▸ Work required:
The entries below are to be repeated exactly, and their pictures left out.

___

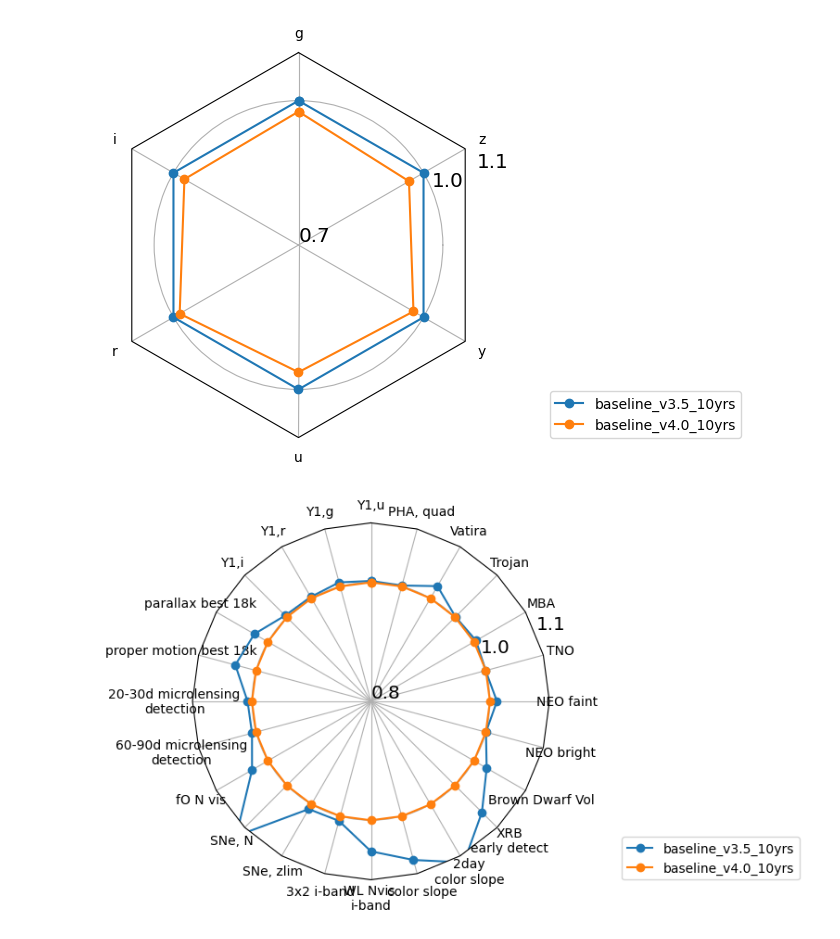
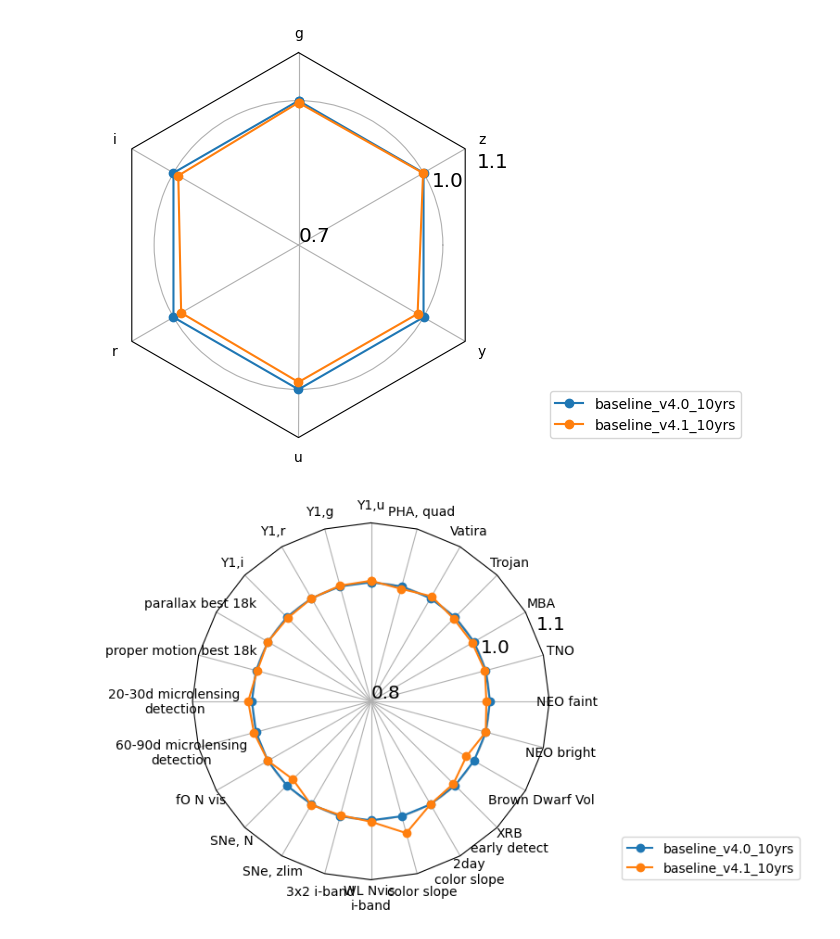
Before and after one commit to lsst-sims/sims_featureScheduler_runs4.1, a Jupyter notebook: maf/quick_look.ipynb, the cells around one changed output. Cells and saved outputs as stored; diff of their text form; code cells hidden in the pictures.

```diff
--- a/maf/quick_look.ipynb
+++ b/maf/quick_look.ipynb
@@ -215,13 +203,13 @@ mag_data
 # %%
-runs = ['baseline_v3.5_10yrs', 'baseline_v4.0_10yrs']
+runs = ['baseline_v4.0_10yrs' 	, 'baseline_v4.1_10yrs' 	]
 ndata = norm_df(mag_data, runs, cols=mag_data.columns.values.tolist(),
-                 mag_cols = mag_cols, norm_run='baseline_v3.5_10yrs')#, invert_cols=['u', 'g', 'r', 'i', 'z', 'y'])
+                 mag_cols = mag_cols, norm_run='baseline_v4.0_10yrs')#, invert_cols=['u', 'g', 'r', 'i', 'z', 'y'])
 fig, ax = radar(ndata, legend=True, rgrids=[0.7, 1.0, 1.1], bbox_to_anchor=(1.65, 0))
 # %% [output]
-[figure, old version]
+[figure, new version]
 # %%
 ndata = norm_df(data, runs, cols=data.columns.values.tolist(),
                 invert_cols=invert_cols, mag_cols = mag_cols, norm_run='baseline_v4.0_10yrs')
 fig, ax = radar(ndata, legend=True, rgrids=[0.8, 1.0, 1.1], bbox_to_anchor=(1.7, 0))
 # %% [output]
-[figure, old version]
+[figure, new version]
```
Also changed, not shown: parts of 13 cells of this notebook.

___

▸ Solved problem:
Before and after one commit to lsst-sims/sims_featureScheduler_runs4.1, a Jupyter notebook: maf/quick_look.ipynb, the cells around one changed output. Cells and saved outputs as stored; diff of their text form; code cells hidden in the pictures.

```diff
--- a/maf/quick_look.ipynb
+++ b/maf/quick_look.ipynb
@@ -215,13 +203,13 @@ mag_data
 # %%
-runs = ['baseline_v3.5_10yrs', 'baseline_v4.0_10yrs']
+runs = ['baseline_v4.0_10yrs' 	, 'baseline_v4.1_10yrs' 	]
 ndata = norm_df(mag_data, runs, cols=mag_data.columns.values.tolist(),
-                 mag_cols = mag_cols, norm_run='baseline_v3.5_10yrs')#, invert_cols=['u', 'g', 'r', 'i', 'z', 'y'])
+                 mag_cols = mag_cols, norm_run='baseline_v4.0_10yrs')#, invert_cols=['u', 'g', 'r', 'i', 'z', 'y'])
 fig, ax = radar(ndata, legend=True, rgrids=[0.7, 1.0, 1.1], bbox_to_anchor=(1.65, 0))
 # %% [output]
-[figure, old version]
+[figure, new version]
 # %%
 ndata = norm_df(data, runs, cols=data.columns.values.tolist(),
                 invert_cols=invert_cols, mag_cols = mag_cols, norm_run='baseline_v4.0_10yrs')
 fig, ax = radar(ndata, legend=True, rgrids=[0.8, 1.0, 1.1], bbox_to_anchor=(1.7, 0))
 # %% [output]
-[figure, old version]
+[figure, new version]
```
Also changed, not shown: parts of 13 cells of this notebook.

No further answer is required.